Maximise builder profit margin to be a profitable construction business

Regardless of the size of the construction business, we all face the same issue of getting the balance correct.  Maximising the builder profit margin and minimising overheads are key factors to managing a profitable construction business.

Furthermore understanding the difference between “cash flow” and “builder profit margin” is crucial to the financial success of any construction business.

Maintaining builder profit margin in the construction industry

How often do we hear the term “Cash flow is king”?  Less often, but more important is the term “Profit is King”

Cash flow is simply the flow of money into and out of the business.  Money comes into the business from clients and money goes out of the business to pay the overheads and project costs.  As a result when a construction company decides that cash flow is king they can often find themselves stagnating.  With the focus on cash flow, a construction business often finds they use the next job to pay for the previous job.

It’s when a construction business understands that “Profit is King” that the business will grow.  Most noteworthy for this type of business is the understanding of overheads.  As a result, the correct builder’s profit margin is then added to jobs.  Consequently, cash flow comes into the business, overheads are paid, yet there is still money left over in the bank account.  The money left in the bank account is the builder profit margin and is what is used to help expand the business.

Here are 4 tips to maximise builder profit margin:

1. Know your builder “base costs”

  • Knowing the company’s overheads and, more importantly, understanding them is critical.  Without this information adding the builder profit margin to any job is  like adding a number and crossing your fingers.  Overheads include things such as leases, rent, utilities and office administration costs such as the printing, stationery, phones, the website and marketing and more.
  • Make a list of all overheads and how much they cost each year.  Calculating this amount gives you a base figure to work from.
  • Maintain an up to date electronic price list from your material suppliers
  • Cultivate and maintain a good relationship with both your suppliers and your sub-contractors.  Treat them with respect and ensure prompt payments and clearly documented communication.  These guys can be critical when it comes to making or losing money on a project.

2. Include base costs into every building estimate

  • Divide the total overheads cost by the number of projects you expect to undertake each year.  This simple exercise shows how much in overheads to add into every quotation you undertake.  When the project is won a proportion of the overheads are being paid for by each project, not out of the builder’s hip pocket.
  • Don’t just use “bulk figures”.  Make time to add materials and items and sub-contractor quotes into your estimate.  When using “bulk figures” the builder profit margin becomes hard to trace.  Consequently, when forecasting similar projects, the same mistakes can be made and builder profit margin reduced or, even worse, lost.

3. Forecast any risks or hazards

  • Be prepared for financial risks within a certain type of project.   Successful builders do this well.
  • Identify contingencies within a project.  More noteworthy, be sure you have a financial buffer within the job costs for such contingencies.
  • Implement quality processes when preparing project documentation to ensure compliance.   In this particular instance, we are referring to the Variation document.
  • Prior to the variation document being signed, review the document to ensure it meets contractual requirements.
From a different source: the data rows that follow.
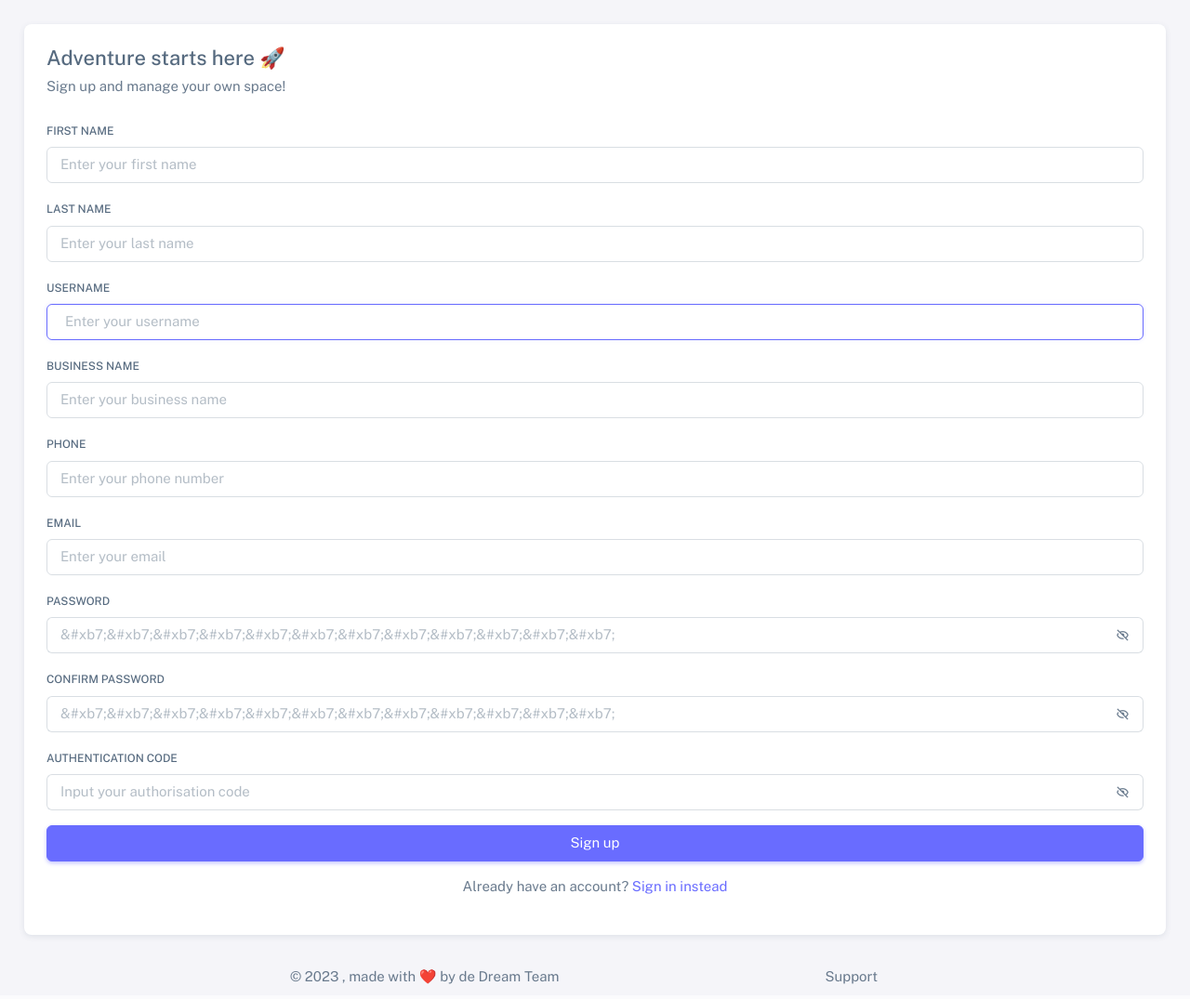
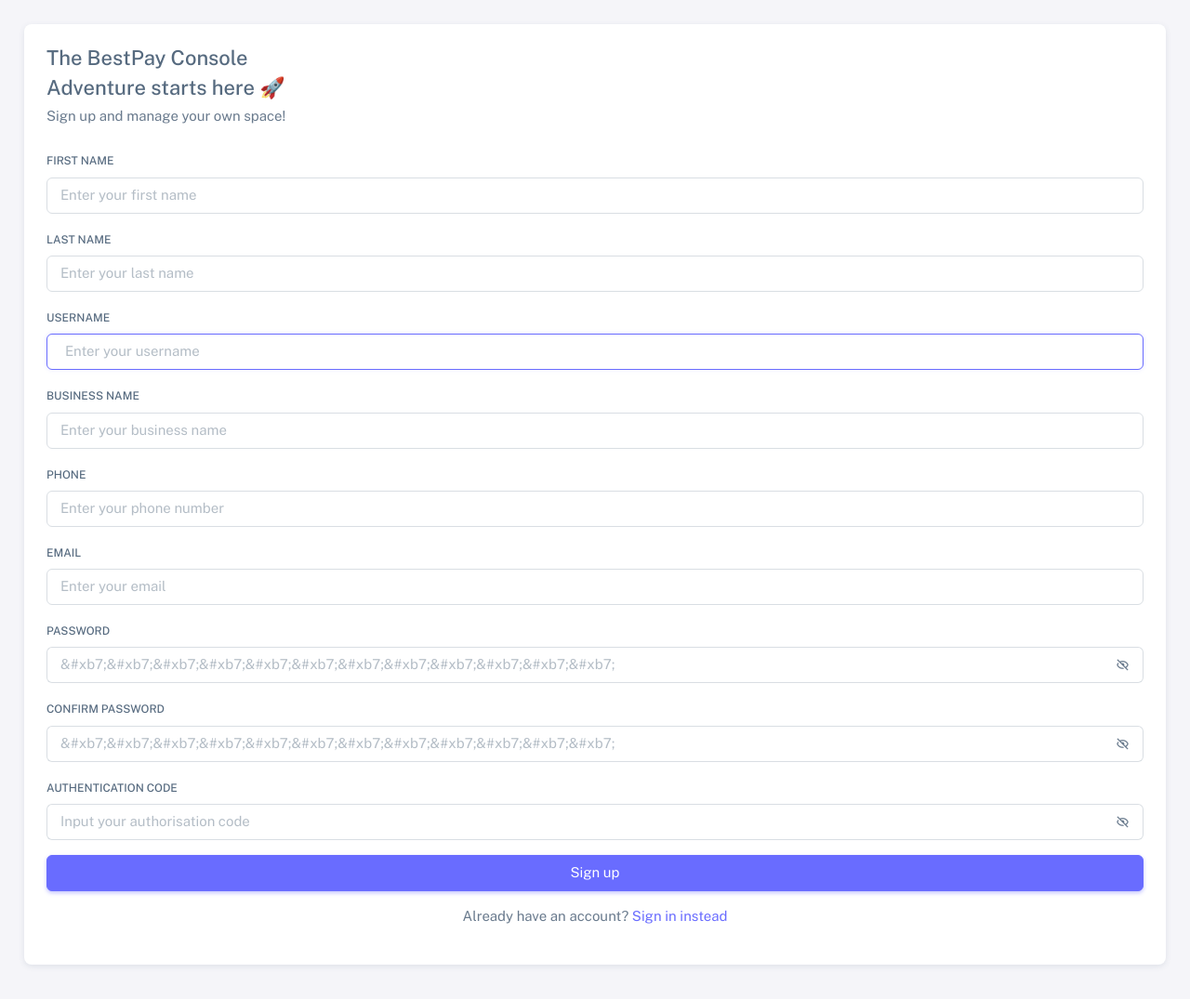
Before and after one commit to JAYCEHTECH/shares_app, a Django app: page /sign-up in a window 1280 px wide. Shown: the top 1075 px of the page at 93% size. Run offline with Django 4.2, Linux system fonts and the light colour scheme; some libraries are stand-ins or nearby versions.

Commit message:
changes to auth templates

```diff
--- a/shares_app/templates/auth/auth-login-basic.html
+++ b/shares_app/templates/auth/auth-login-basic.html
@@ -10,7 +10,7 @@
           <!-- Register -->
           <div class="card">
             <div class="card-body">
-
+              <h4 class="mb-2">The BestPay Console</h4>
               <h4 class="mb-2">Welcome back! 👋</h4>
               <p class="mb-4">Please sign-in to your account.</p>
 
--- a/shares_app/templates/auth/auth-register-basic.html
+++ b/shares_app/templates/auth/auth-register-basic.html
@@ -9,6 +9,7 @@
           <!-- Register Card -->
           <div class="card">
             <div class="card-body">
+                <h4 class="mb-2">The BestPay Console</h4>
               <h4 class="mb-2">Adventure starts here 🚀</h4>
               <p class="mb-4">Sign up and manage your own space!</p>
 
```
Too many builders have “gone bust” because there was a loophole in the variation. As a result of the client legally refused to pay for the additional work.

4. Total business management

  • Good builders will always build quality while staying afloat.
  • Wealthy builders grasp how to successfully manage the “business of building”.  In addition, wealthy builders understand “Profit is King” and the need to use the right tool to manage their business.  More importantly, they understand that to protect the builder profit margin, effective management of actual job costs against the estimated job costs is imperative.
  • Wealthy builders will review costs in “real time” not “after completion”.

It’s vital to realise the builder profit margin for each and every project. And that requires the correct construction management business tool.  The best construction management software package must be fully integrated to produce the best results.

Wealthy builders empower themselves with the correct business tool because:

  • They can estimate using an up to date” price list.
  • As a project manager, they can closely manage committed project costs against the budgeted costs.  This includes staff costs.
  • They can see overruns as they arise because they manage job costing in real time.
  • The project manager is proactive in executing a variation of the original contract.  Builder profit margin is protected because the project manager has the foresight during the project.
  • Management of Suppliers and Sub-Contractors is simple.
  • Management of the contract and retentions is automatic.
  • Reduced data entry frees up 5 – 10 hours per week. 240 – 480 hours per year (based on 48 working weeks).

If you could save 240 to 480 hours per year what would that equate to in dollar value to your business?  Now add into the equation the builder profit margin you are now realising for each project.

Do you want to be a “Good builder”? Or do you want to be a “Wealthy builder”